Other videos that grabbed my attention were David Fincher’s “not what I do, but what I don’t do” approach to filmmaking and the different ways text messaging and the internet are represented on screen.

But it was an episode on Japanese film director and animator Satoshi Kon that got me really stoked. This was my first introduction to the world of Kon and his signature editing style. Inspired by George Roy’s Slaughterhouse-Five, Kon’s use of matching scene transitions has also inspired other filmmakers and their films – Inception and Scott Pilgrim vs. the World are two examples that immediately come to mind.

Before passing in 2010, Kon left us with one last gem – Ohayo.
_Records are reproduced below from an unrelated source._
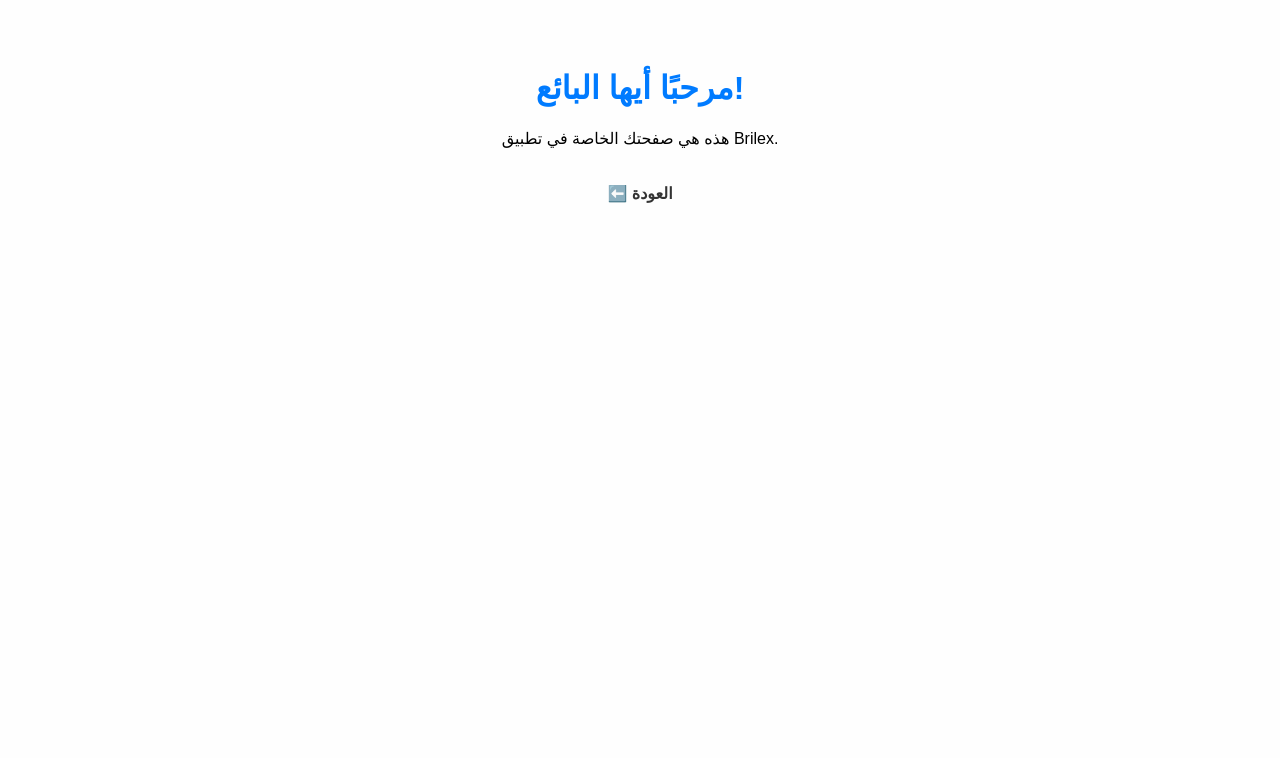
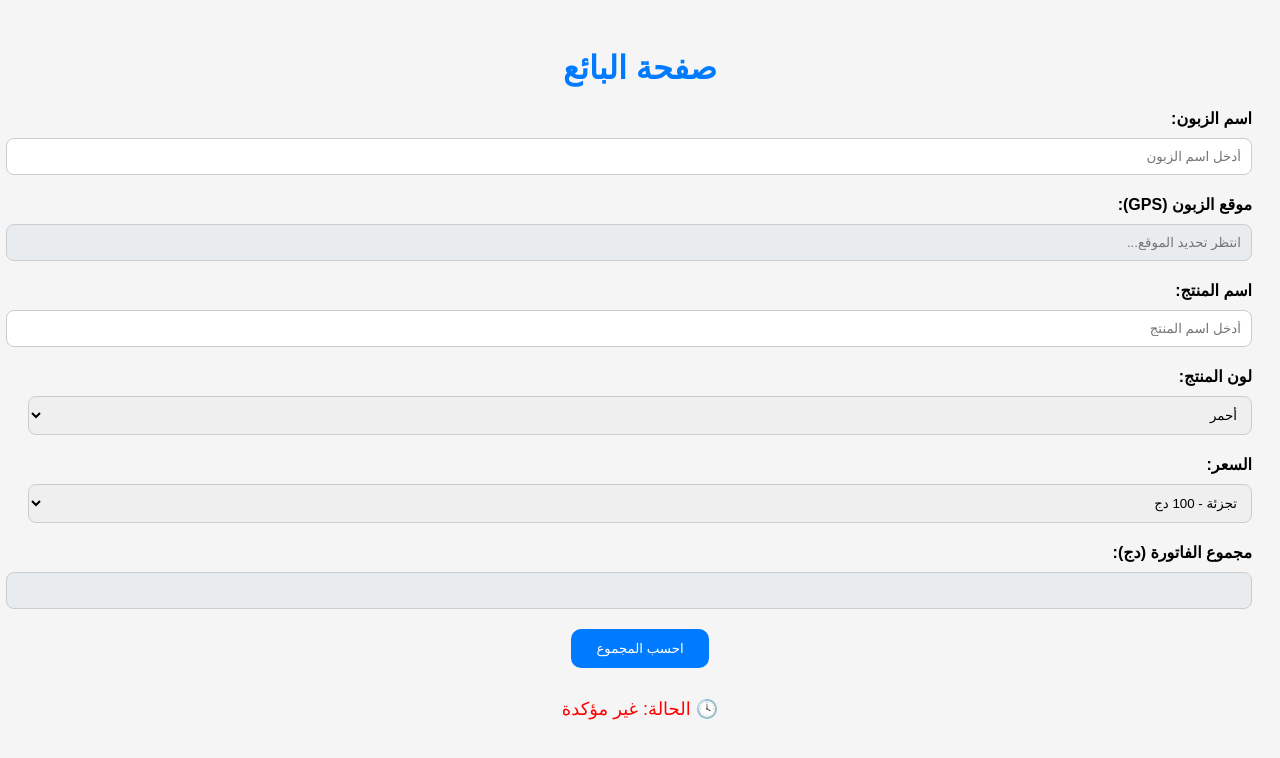
Before and after one commit to usadzoran/Brilex, a plain HTML site: page seller.html in a window 1280 px wide. Drawn offline with Linux system fonts and the light colour scheme.

Commit message:
Update seller.html

```diff
--- a/seller.html
+++ b/seller.html
@@ -3,29 +3,111 @@
 <head>
   <meta charset="UTF-8" />
   <meta name="viewport" content="width=device-width, initial-scale=1.0" />
-  <title>البائع - Brilex</title>
+  <title>صفحة البائع - Brilex</title>
   <style>
     body {
       font-family: sans-serif;
-      text-align: center;
-      padding: 40px;
-      background-color: #fefefe;
+      background-color: #f5f5f5;
+      padding: 20px;
+      direction: rtl;
     }
     h1 {
+      text-align: center;
       color: #007bff;
     }
-    a {
-      display: inline-block;
-      margin-top: 20px;
-      text-decoration: none;
-      color: #333;
+    label {
       font-weight: bold;
+    }
+    input, select {
+      width: 100%;
+      padding: 10px;
+      margin: 10px 0 20px 0;
+      border: 1px solid #ccc;
+      border-radius: 8px;
+    }
+    .readonly {
+      background-color: #e9ecef;
+    }
+    .footer {
+      margin-top: 30px;
+      text-align: center;
+      font-size: 18px;
+      color: red;
+    }
+    .btn {
+      padding: 12px 25px;
+      background-color: #007bff;
+      color: white;
+      border: none;
+      border-radius: 10px;
+      cursor: pointer;
     }
   </style>
 </head>
 <body>
-  <h1>مرحبًا أيها البائع!</h1>
-  <p>هذه هي صفحتك الخاصة في تطبيق Brilex.</p>
-  <a href="index.html">⬅️ العودة</a>
+
+  <h1>صفحة البائع</h1>
+
+  <label>اسم الزبون:</label>
+  <input type="text" id="clientName" placeholder="أدخل اسم الزبون" />
+
+  <label>موقع الزبون (GPS):</label>
+  <input type="text" id="location" class="readonly" placeholder="انتظر تحديد الموقع..." readonly />
+
+  <label>اسم المنتج:</label>
+  <input type="text" id="productName" placeholder="أدخل اسم المنتج" />
+
+  <label>لون المنتج:</label>
+  <select id="color">
+    <option value="أحمر">أحمر</option>
+    <option value="أزرق">أزرق</option>
+    <option value="أخضر">أخضر</option>
+    <option value="أسود">أسود</option>
+    <option value="أبيض">أبيض</option>
+  </select>
+
+  <label>السعر:</label>
+  <select id="price">
+    <option value="100">تجزئة - 100 دج</option>
+    <option value="80">جملة - 80 دج</option>
+  </select>
+
+  <label>مجموع الفاتورة (دج):</label>
+  <input type="text" id="total" class="readonly" readonly />
+
+  <div style="text-align: center;">
+    <button class="btn" onclick="calculateTotal()">احسب المجموع</button>
+  </div>
+
+  <div class="footer">
+    🕓 الحالة: غير مؤكدة
+  </div>
+
+  <script>
+    // تحديد موقع المستخدم
+    function getLocation() {
+      if (navigator.geolocation) {
+        navigator.geolocation.getCurrentPosition(function(position) {
+          const lat = position.coords.latitude.toFixed(5);
+          const lon = position.coords.longitude.toFixed(5);
+          document.getElementById('location').value = lat + ', ' + lon;
+        }, function(error) {
+          document.getElementById('location').value = "⚠️ لم يتم السماح بالموقع";
+        });
+      } else {
+        document.getElementById('location').value = "⚠️ المتصفح لا يدعم GPS";
+      }
+    }
+
+    // حساب السعر
+    function calculateTotal() {
+      const price = parseFloat(document.getElementById('price').value);
+      document.getElementById('total').value = price + " دج";
+    }
+
+    // بدء تحديد الموقع عند فتح الصفحة
+    window.onload = getLocation;
+  </script>
+
 </body>
 </html>
```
His final piece covers something we deal with every day; the dreaded morning wake up routine – illustrated in the most beautiful of ways.

You can follow the Every Frame a Painting series on Youtube and dive into the world of Satoshi Kon through the eyes of fans on Tumblr.

Chad Kamenshine

Microsoft’s HoloLens

Microsoft's HoloLens

Do you remember when Microsoft first introduced the Kinect? It was one the first times where I thought to myself that The Jetsons way of life may actually one day be a reality.

Well things just got a little more closer to that reality with Microsoft’s HoloLens. Instead of products like Google Glass and Oculus Rift, which put the user in a virtual world – the HoloLens puts you in a virtual environment by taking elements from a digital world and making them an interactive part of your world.

Farhad Manjoo of the New York Times had a chance to use it with Minecraft:

“In one demo, a Minecraft scene was displayed over a real living room. A Microsoft minder asked me to select a virtual hammer (a tool in the game) and start smashing the coffee table in the room. She wanted me, in other words, to use a digital object to interact with a real one. I did so and was stunned by what happened: Before my eyes, the real coffee table splintered into digital debris, and then it was no longer there. HoloLens had perfectly erased the coffee table from the environment.”

Here’s what Nick Statt of CNET had to say:

“Using real photography from the Curiosity rover, Microsoft was able to re-create a Martian landscape and overlay a 3D-map around a small, conference-room-size environment. I can walk around, bend down and look at rocks. I can even see NASA’s Curiosity rover, which is larger than a standard motor vehicle.”

“With HoloLens, I’m not just able to see what it’s like to walk around on Mars, but I’m also able to interact with the contents on the surface. Using a finger gesture called Air Tap, the HoloLens lets me mark certain spots on the surface for investigation and even lets me talk with another floating figure and collaborate on examining the surface.”

You can read more about Windows Holographic and the HoloLens on The Verge.

– Chad Kamenshine